How to Downscale an Index Image With Preserving the Form of Shapes?

Mohammad Amin
Sep 9, 2020 · 4 min read

As you know, in an index image, each pixel value indicates the code of a colour stored in a map, and index images are popular in various fields. Unfortunately, index image downscaling is very indispensable whereas we have not convenient tools for it in view of the fact that most downscaling methods are based on average. The question is how can we downscale an index image while preserving the form of shapes? I was involved with this problem for a while and found a solution.

Suppose we have an index image like Figure 1, after downscaling with the nearest neighbour method we obtain Figure 2. As you see, the result is not acceptable because the form of the shapes have changed and the boundaries are separated.

Figure 1 and Figure 2

Since we have a color palette (color map) for the index image, we know what colors exist in the image. The first step is to detect the color which presents in boundaries, for this purpose, we plot the color histogram and select the color which has the lowest value in the histogram. Most likely, the selected color is the boundaries color. Depending on the amount of image details, more complex methods may be required. Till here we know the color of boundaries.

In the next step, we downscale the main image using the nearest-neighbor method. This method leads to disconnecting borders and changing the form of shapes but guarantees the color map doesn’t change. We name this downscaled image the “corrupted” image. We will clone the main image and work on it, in the end, we merge the cloned image into the corrupted image to obtain a better result.

In the cloned image, we keep only the boundary color and make other pixels black (now, the color map contains only 2 colors).

Figure 3

In the next step, we must binary the image with a suitable threshold.

Figure 4

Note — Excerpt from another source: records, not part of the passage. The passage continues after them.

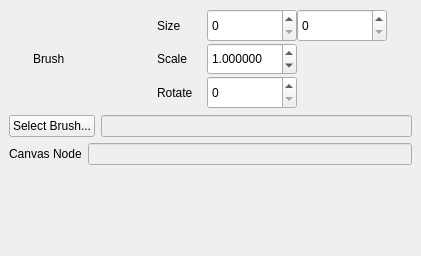
Before: the Qt Designer form brickleedit/src/gui/brushmanager/brushdock.ui in paarm/bricklebrit, drawn with Qt 5.
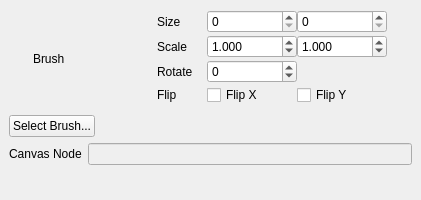
After: the same form once the commit is applied.

Patch:
```diff
--- a/brickleedit/src/gui/brushmanager/brushdock.ui
+++ b/brickleedit/src/gui/brushmanager/brushdock.ui
@@ -7,7 +7,7 @@
     <x>0</x>
     <y>0</y>
     <width>421</width>
-    <height>256</height>
+    <height>200</height>
    </rect>
   </property>
   <property name="sizePolicy">
@@ -19,7 +19,7 @@
   <property name="minimumSize">
    <size>
     <width>338</width>
-    <height>256</height>
+    <height>200</height>
    </size>
   </property>
   <property name="windowTitle">
@@ -59,23 +59,60 @@
         <property name="verticalSpacing">
          <number>1</number>
         </property>
-        <item row="0" column="0">
-         <widget class="QLabel" name="label_3">
+        <item row="1" column="1">
+         <widget class="QDoubleSpinBox" name="scaleX">
+          <property name="sizePolicy">
+           <sizepolicy hsizetype="Minimum" vsizetype="Maximum">
+            <horstretch>0</horstretch>
+            <verstretch>0</verstretch>
+           </sizepolicy>
+          </property>
           <property name="maximumSize">
            <size>
-            <width>50</width>
+            <width>90</width>
             <height>16777215</height>
            </size>
           </property>
-          <property name="text">
-           <string>Size</string>
+          <property name="decimals">
+           <number>3</number>
+          </property>
+          <property name="minimum">
+           <double>-20.000000000000000</double>
+          </property>
+          <property name="maximum">
+           <double>20.000000000000000</double>
+          </property>
+          <property name="singleStep">
+           <double>0.100000000000000</double>
+          </property>
+          <property name="value">
+           <double>1.000000000000000</double>
+          </property>
+         </widget>
+        </item>
+        <item row="0" column="1">
+         <widget class="QSpinBox" name="sizeX">
+          <property name="sizePolicy">
+           <sizepolicy hsizetype="Minimum" vsizetype="Maximum">
+            <horstretch>0</horstretch>
+            <verstretch>0</verstretch>
+           </sizepolicy>
+          </property>
+          <property name="maximumSize">
+           <size>
+            <width>90</width>
+            <height>16777215</height>
+           </size>
+          </property>
+          <property name="maximum">
+           <number>9999</number>
           </property>
          </widget>
         </item>
         <item row="2" column="1">
          <widget class="QSpinBox" name="rotate">
           <property name="sizePolicy">
-           <sizepolicy hsizetype="Minimum" vsizetype="Minimum">
+           <sizepolicy hsizetype="Minimum" vsizetype="Maximum">
             <horstretch>0</horstretch>
             <verstretch>0</verstretch>
            </sizepolicy>
@@ -86,40 +123,24 @@
             <height>16777215</height>
            </size>
           </property>
+          <property name="minimum">
+           <number>-360</number>
+          </property>
           <property name="maximum">
-           <number>9999</number>
+           <number>360</number>
           </property>
           <property name="singleStep">
-           <number>1</number>
+           <number>10</number>
           </property>
           <property name="value">
            <number>0</number>
           </property>
          </widget>
         </item>
-        <item row="0" column="1">
-         <widget class="QSpinBox" name="sizeX">
-          <property name="sizePolicy">
-           <sizepolicy hsizetype="Minimum" vsizetype="Minimum">
-            <horstretch>0</horstretch>
-            <verstretch>0</verstretch>
-           </sizepolicy>
-          </property>
-          <property name="maximumSize">
-           <size>
-            <width>90</width>
-            <height>16777215</height>
-           </size>
-          </property>
-          <property name="maximum">
-           <number>9999</number>
-          </property>
-         </widget>
-        </item>
         <item row="0" column="2">
          <widget class="QSpinBox" name="sizeY">
           <property name="sizePolicy">
-           <sizepolicy hsizetype="Minimum" vsizetype="Minimum">
+           <sizepolicy hsizetype="Minimum" vsizetype="Maximum">
             <horstretch>0</horstretch>
             <verstretch>0</verstretch>
            </sizepolicy>
@@ -135,33 +156,8 @@
           </property>
          </widget>
         </item>
-        <item row="1" column="1">
-         <widget class="QDoubleSpinBox" name="scale">
-          <property name="sizePolicy">
-           <sizepolicy hsizetype="Minimum" vsizetype="Minimum">
-            <horstretch>0</horstretch>
-            <verstretch>0</verstretch>
-           </sizepolicy>
-          </property>
-          <property name="maximumSize">
-           <size>
-            <width>90</width>
-            <height>16777215</height>
-           </size>
-          </property>
-          <property name="decimals">
-           <number>6</number>
-          </property>
-          <property name="maximum">
-           <double>20.000000000000000</double>
-          </property>
-          <property name="value">
-           <double>1.000000000000000</double>
-          </property>
-         </widget>
-        </item>
-        <item row="1" column="0">
-         <widget class="QLabel" name="label_5">
+        <item row="0" column="0">
+         <widget class="QLabel" name="label_3">
           <property name="maximumSize">
            <size>
             <width>50</width>
@@ -169,7 +165,7 @@
            </size>
           </property>
           <property name="text">
-           <string>Scale</string>
+           <string>Size</string>
           </property>
          </widget>
         </item>
@@ -186,6 +182,65 @@
           </property>
          </widget>
         </item>
+        <item row="1" column="0">
+         <widget class="QLabel" name="label_5">
+          <property name="maximumSize">
+           <size>
+            <width>50</width>
+            <height>16777215</height>
+           </size>
+          </property>
+          <property name="text">
+           <string>Scale</string>
+          </property>
+         </widget>
+        </item>
+        <item row="1" column="2">
+         <widget class="QDoubleSpinBox" name="scaleY">
+          <property name="sizePolicy">
+           <sizepolicy hsizetype="Minimum" vsizetype="Maximum">
+            <horstretch>0</horstretch>
+            <verstretch>0</verstretch>
+           </sizepolicy>
+          </property>
+          <property name="decimals">
+           <number>3</number>
+          </property>
+          <property name="minimum">
+           <double>-20.000000000000000</double>
+          </property>
+          <property name="maximum">
+           <double>20.000000000000000</double>
+          </property>
+          <property name="singleStep">
+           <double>0.100000000000000</double>
+          </property>
+          <property name="value">
+           <double>1.000000000000000</double>
+          </property>
+         </widget>
+        </item>
+        <item row="3" column="0">
+         <widget class="QLabel" name="label_2">
+          <property name="text">
+           <string>Flip</string>
+          </property>
+         </widget>
+        </item>
+        <item row="3" column="1">
+         <widget class="QCheckBox" name="flipX">
+          <property name="text">
+           <string>Flip X</string>
+          </property>
+         </widget>
+        </item>
+        <item row="3" column="2">
+         <widget class="QCheckBox" name="flipY">
+          <property name="text">
+           <string>Flip Y</string>
+          </property>
+         </widget>
+        </item>
        </layout>
       </item>
      </layout>
@@ -212,11 +267,17 @@
        </widget>
       </item>
       <item>
-       <widget class="QLineEdit" name="currentBrush">
-        <property name="enabled">
-         <bool>false</bool>
+       <spacer name="horizontalSpacer">
+        <property name="orientation">
+         <enum>Qt::Horizontal</enum>
         </property>
-       </widget>
+        <property name="sizeHint" stdset="0">
+         <size>
+          <width>40</width>
+          <height>20</height>
+         </size>
+        </property>
+       </spacer>
       </item>
      </layout>
     </item>
```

In the next step, we downscale the binary image using the bilinear method. This method is based on averaging between surrounding pixels and preserve the forms better than the nearest-neighbor method but generates new colors and makes the binary image, a grayscale image(now, the color map contains more than 2 colors).

Figure 5

We must binary the image once again to ensure we have only black and white pixels (now, the color map contains 2 colors).

Figure 6

The next step is the coloring of white pixels with the boundary color.

Figure 7

As you know, the boundaries make the shapes. In the corrupted image, we must change the boundaries color to a new temp color (which does not exist in the color map) because we want to modify the boundaries and the new boundaries (in the cloned image) may be thicker or thinner, then for each pixel in the cloned image which is not black, we change the color of the corresponding pixel in the corrupted image to boundaries color.

Figure 8

Now in the corrupted image, the form of shapes is preserved and boundaries are not separated and we named this image, result image. If some pixels in the result image have the temp color yet, we must change those to their surrounding most repeated colors.

Figure 9

the proposed method demonstrates better results compare to the nearest neighbor method in the index image downscaling.

Figure 10

In case of any questions, contact me.

Medium is an open platform where 170 million readers come to find insightful and dynamic thinking. Here, expert and undiscovered voices alike dive into the heart of any topic and bring new ideas to the surface. Learn more

Follow the writers, publications, and topics that matter to you, and you’ll see them on your homepage and in your inbox. Explore

If you have a story to tell, knowledge to share, or a perspective to offer — welcome home. It’s easy and free to post your thinking on any topic. Write on Medium

Get the Medium app

A button that says 'Download on the App Store', and if clicked it will lead you to the iOS App store
A button that says 'Get it on, Google Play', and if clicked it will lead you to the Google Play store